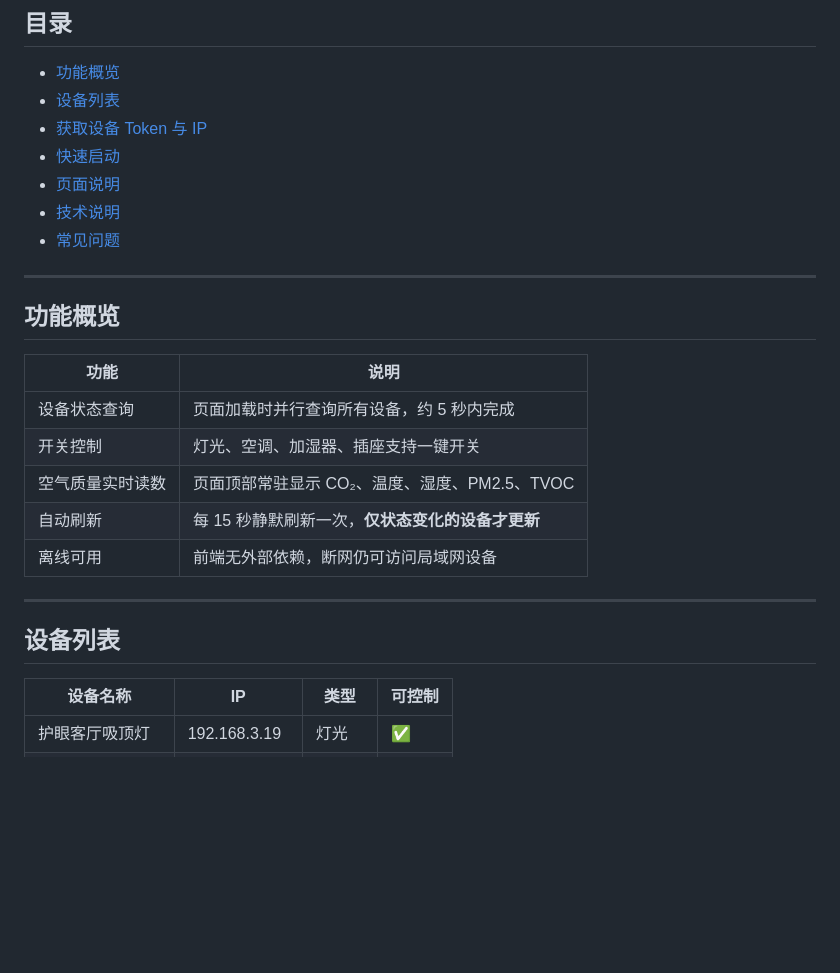
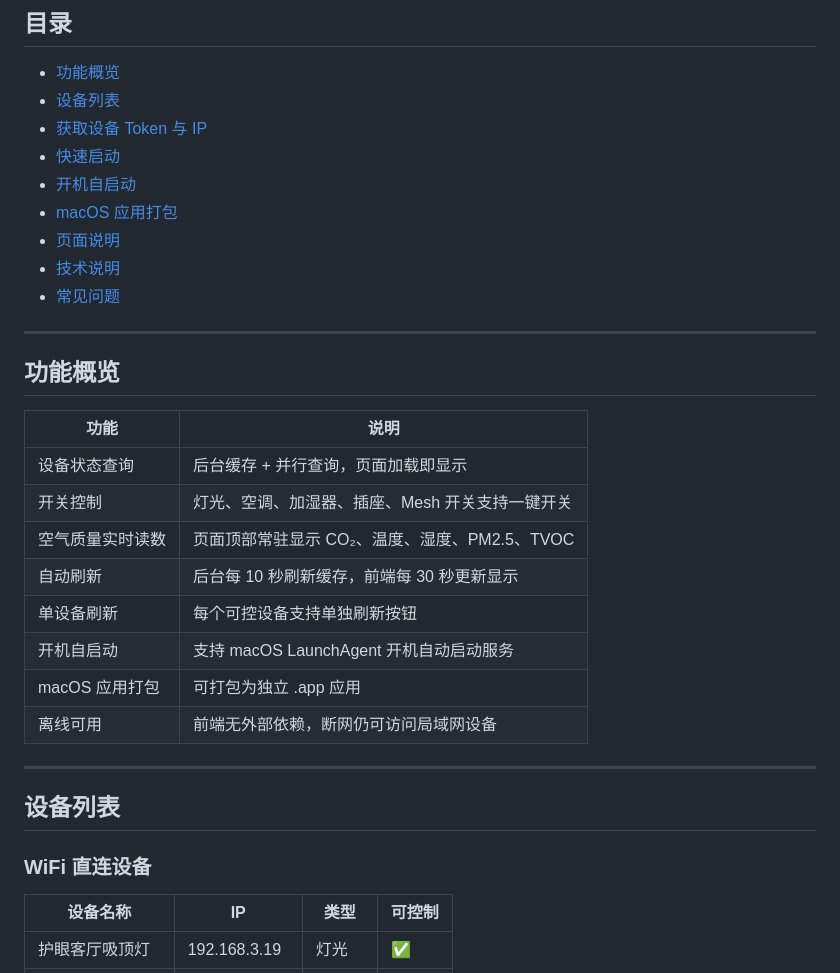
Before and after one commit to ymkun/mijia-web-panel, a Markdown page: README.md, the part around one of its changes. Rendered like a GitHub page; blank space fills up the shorter version.

```diff
--- a/README.md
+++ b/README.md
@@ -10,6 +10,8 @@
 - [设备列表](#设备列表)
 - [获取设备 Token 与 IP](#获取设备-token-与-ip)
 - [快速启动](#快速启动)
+- [开机自启动](#开机自启动)
+- [macOS 应用打包](#macos-应用打包)
 - [页面说明](#页面说明)
 - [技术说明](#技术说明)
 - [常见问题](#常见问题)
@@ -20,15 +22,20 @@
 
 | 功能 | 说明 |
 |------|------|
-| 设备状态查询 | 页面加载时并行查询所有设备，约 5 秒内完成 |
-| 开关控制 | 灯光、空调、加湿器、插座支持一键开关 |
+| 设备状态查询 | 后台缓存 + 并行查询，页面加载即显示 |
+| 开关控制 | 灯光、空调、加湿器、插座、Mesh 开关支持一键开关 |
 | 空气质量实时读数 | 页面顶部常驻显示 CO₂、温度、湿度、PM2.5、TVOC |
-| 自动刷新 | 每 15 秒静默刷新一次，**仅状态变化的设备才更新** |
+| 自动刷新 | 后台每 10 秒刷新缓存，前端每 30 秒更新显示 |
+| 单设备刷新 | 每个可控设备支持单独刷新按钮 |
+| 开机自启动 | 支持 macOS LaunchAgent 开机自动启动服务 |
+| macOS 应用打包 | 可打包为独立 .app 应用 |
 | 离线可用 | 前端无外部依赖，断网仍可访问局域网设备 |
 
 ---
 
 ## 设备列表
+
+### WiFi 直连设备
 
 | 设备名称 | IP | 类型 | 可控制 |
 |----------|----|------|--------|
```
Also changed, not shown: other parts of README.md (+113 -9 lines).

WHAT IS REQUIRED >> All entries should be restated word for word; no images belong in the copy.

RESULT OF THE EXERCISE >>
Before and after one commit to ymkun/mijia-web-panel, a Markdown page: README.md, the part around one of its changes. Rendered like a GitHub page; blank space fills up the shorter version.

```diff
--- a/README.md
+++ b/README.md
@@ -10,6 +10,8 @@
 - [设备列表](#设备列表)
 - [获取设备 Token 与 IP](#获取设备-token-与-ip)
 - [快速启动](#快速启动)
+- [开机自启动](#开机自启动)
+- [macOS 应用打包](#macos-应用打包)
 - [页面说明](#页面说明)
 - [技术说明](#技术说明)
 - [常见问题](#常见问题)
@@ -20,15 +22,20 @@
 
 | 功能 | 说明 |
 |------|------|
-| 设备状态查询 | 页面加载时并行查询所有设备，约 5 秒内完成 |
-| 开关控制 | 灯光、空调、加湿器、插座支持一键开关 |
+| 设备状态查询 | 后台缓存 + 并行查询，页面加载即显示 |
+| 开关控制 | 灯光、空调、加湿器、插座、Mesh 开关支持一键开关 |
 | 空气质量实时读数 | 页面顶部常驻显示 CO₂、温度、湿度、PM2.5、TVOC |
-| 自动刷新 | 每 15 秒静默刷新一次，**仅状态变化的设备才更新** |
+| 自动刷新 | 后台每 10 秒刷新缓存，前端每 30 秒更新显示 |
+| 单设备刷新 | 每个可控设备支持单独刷新按钮 |
+| 开机自启动 | 支持 macOS LaunchAgent 开机自动启动服务 |
+| macOS 应用打包 | 可打包为独立 .app 应用 |
 | 离线可用 | 前端无外部依赖，断网仍可访问局域网设备 |
 
 ---
 
 ## 设备列表
+
+### WiFi 直连设备
 
 | 设备名称 | IP | 类型 | 可控制 |
 |----------|----|------|--------|
```
Also changed, not shown: other parts of README.md (+113 -9 lines).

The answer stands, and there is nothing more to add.